French publisher Short Édition has brought free stories to the city of Grenoble. Via vending machines. Spread out across eight locations, Short Édition has set up stations where residents can select a desired story length and the machine will print out a randomly-selected original tale.
The orange-and-black machines have three buttons: 1 minute, 3 minutes, and 5 minutes. The customer selects a desired length and receives a printed story, which looks like a long receipt with small but legible text.
Co-founder Christophe Sibieude reportedly said the machines are meant to fill time that would otherwise be used staring at mobile devices.
“The idea came to us in front of a vending machine containing chocolate bars and drinks,” he said. “We said to ourselves that we could do the same thing with good quality popular literature to occupy these little unproductive moments.”
According to a press release, Grenoble’s effort is also in line with a “commitment” to culture and literary creation. The vending machines, it says, supports the publishing industry and “promotes the development of the practice of writing.”
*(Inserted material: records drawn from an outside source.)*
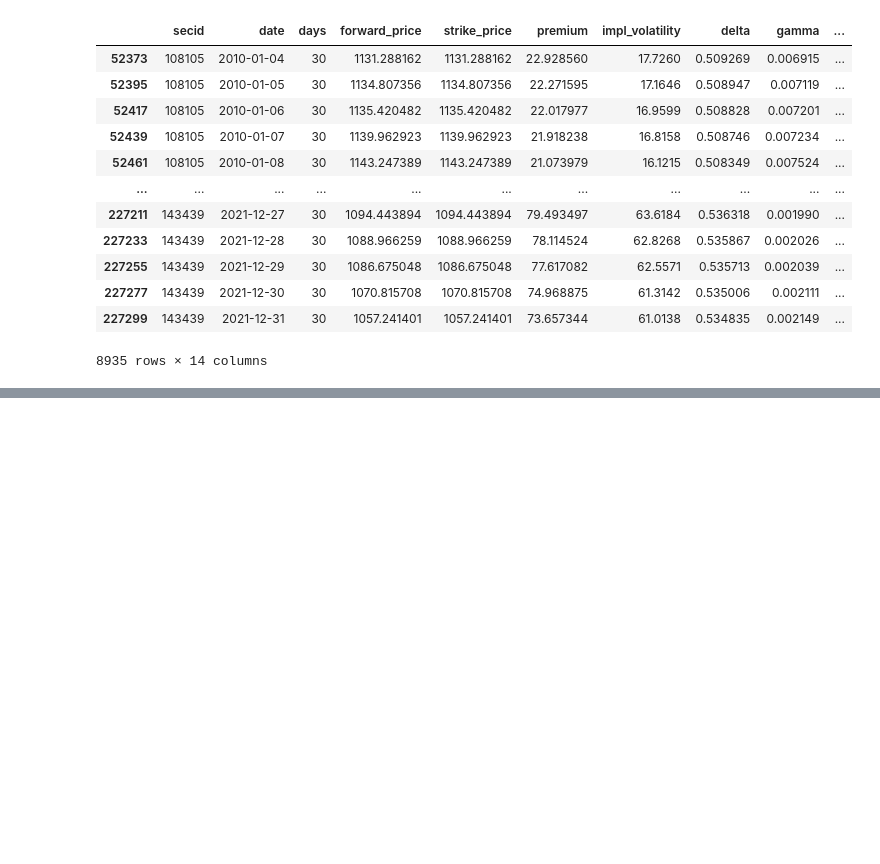
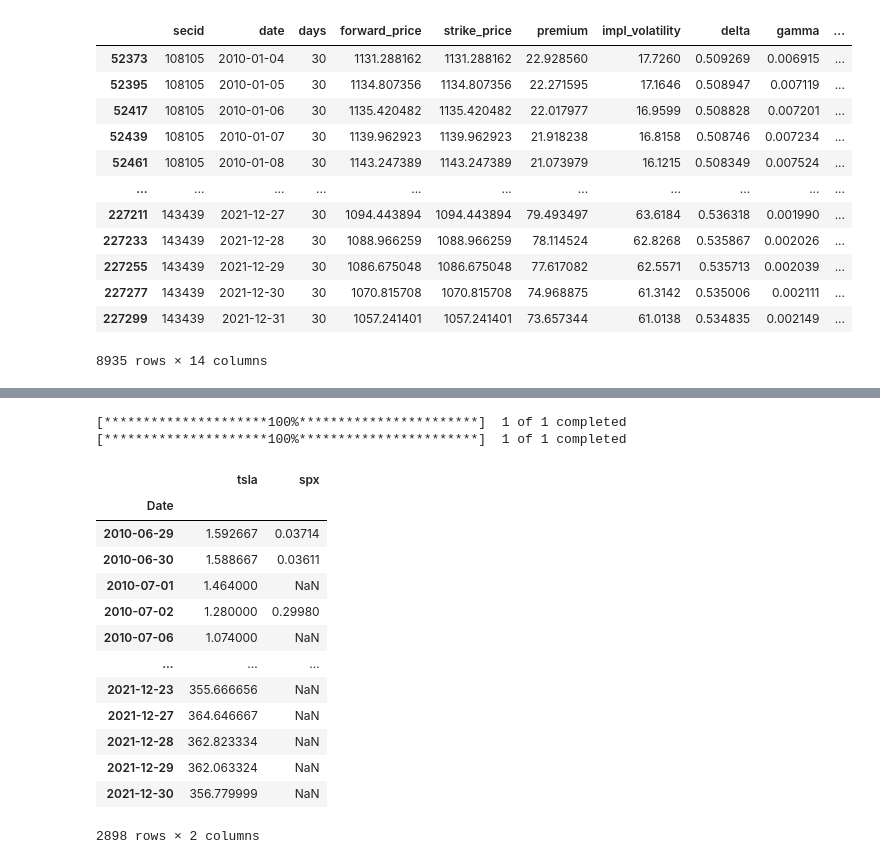
Before and after one commit to dominikmeyer95/academic-output, a Jupyter notebook: advanced_derivatives/retail_options_trading.ipynb, the cells around one changed output, grey strips where cells are left out. Drawn from its saved outputs; the diff is of its cells as text; code cells hidden in the pictures; blank space fills up the shorter version.

```diff
--- a/advanced_derivatives/retail_options_trading.ipynb
+++ b/advanced_derivatives/retail_options_trading.ipynb
@@ -63,3 +65,30 @@ fig.update_yaxes(title_text='implied volatility in %', showgrid=True, gridcolor=
 fig.show()
 # %% [output]
 [interactive output not drawn]
+# %%
+# missing rights to download stock market data from wrds
+# temporarily try to download from yahoo finance instead
+# does not work for S&P500 and yahoo finance data is of poor quality in general
+yf_data = pd.DataFrame()
+tsla = yf.download('TSLA', start='2010-01-01',  end='2021-12-31')
+yf_data["tsla"] = tsla["Adj Close"]
+spx = yf.download('SPX', start='2010-01-01',  end='2021-12-31')
+yf_data["spx"] = spx["Adj Close"]
+yf_data
+# %% [output]
+[*********************100%***********************]  1 of 1 completed
+[*********************100%***********************]  1 of 1 completed
+|  | tsla | spx |
+| Date |  |  |
+| 2010-06-29 | 1.592667 | 0.03714 |
+| 2010-06-30 | 1.588667 | 0.03611 |
+| 2010-07-01 | 1.464000 | NaN |
+| 2010-07-02 | 1.280000 | 0.29980 |
+| 2010-07-06 | 1.074000 | NaN |
+| ... | ... | ... |
+| 2021-12-23 | 355.666656 | NaN |
+| 2021-12-27 | 364.646667 | NaN |
+| 2021-12-28 | 362.823334 | NaN |
+| 2021-12-29 | 362.063324 | NaN |
+| 2021-12-30 | 356.779999 | NaN |
+2898 rows × 2 columns
```
Also changed, not shown: parts of 2 cells of this notebook.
The stories are sourced from members of the Short Édition community, and it’s filled up enough that it’s unlikely that the user will ever see the same story twice. The Short Édition machines are an interesting combination of analog and digital innovations. It’s obviously mechanical, yet it produces something simple and tangible — a story. The dispenser has the potential to change how we engage with analog culture in the digital age — bringing the two together rather than replacing one another.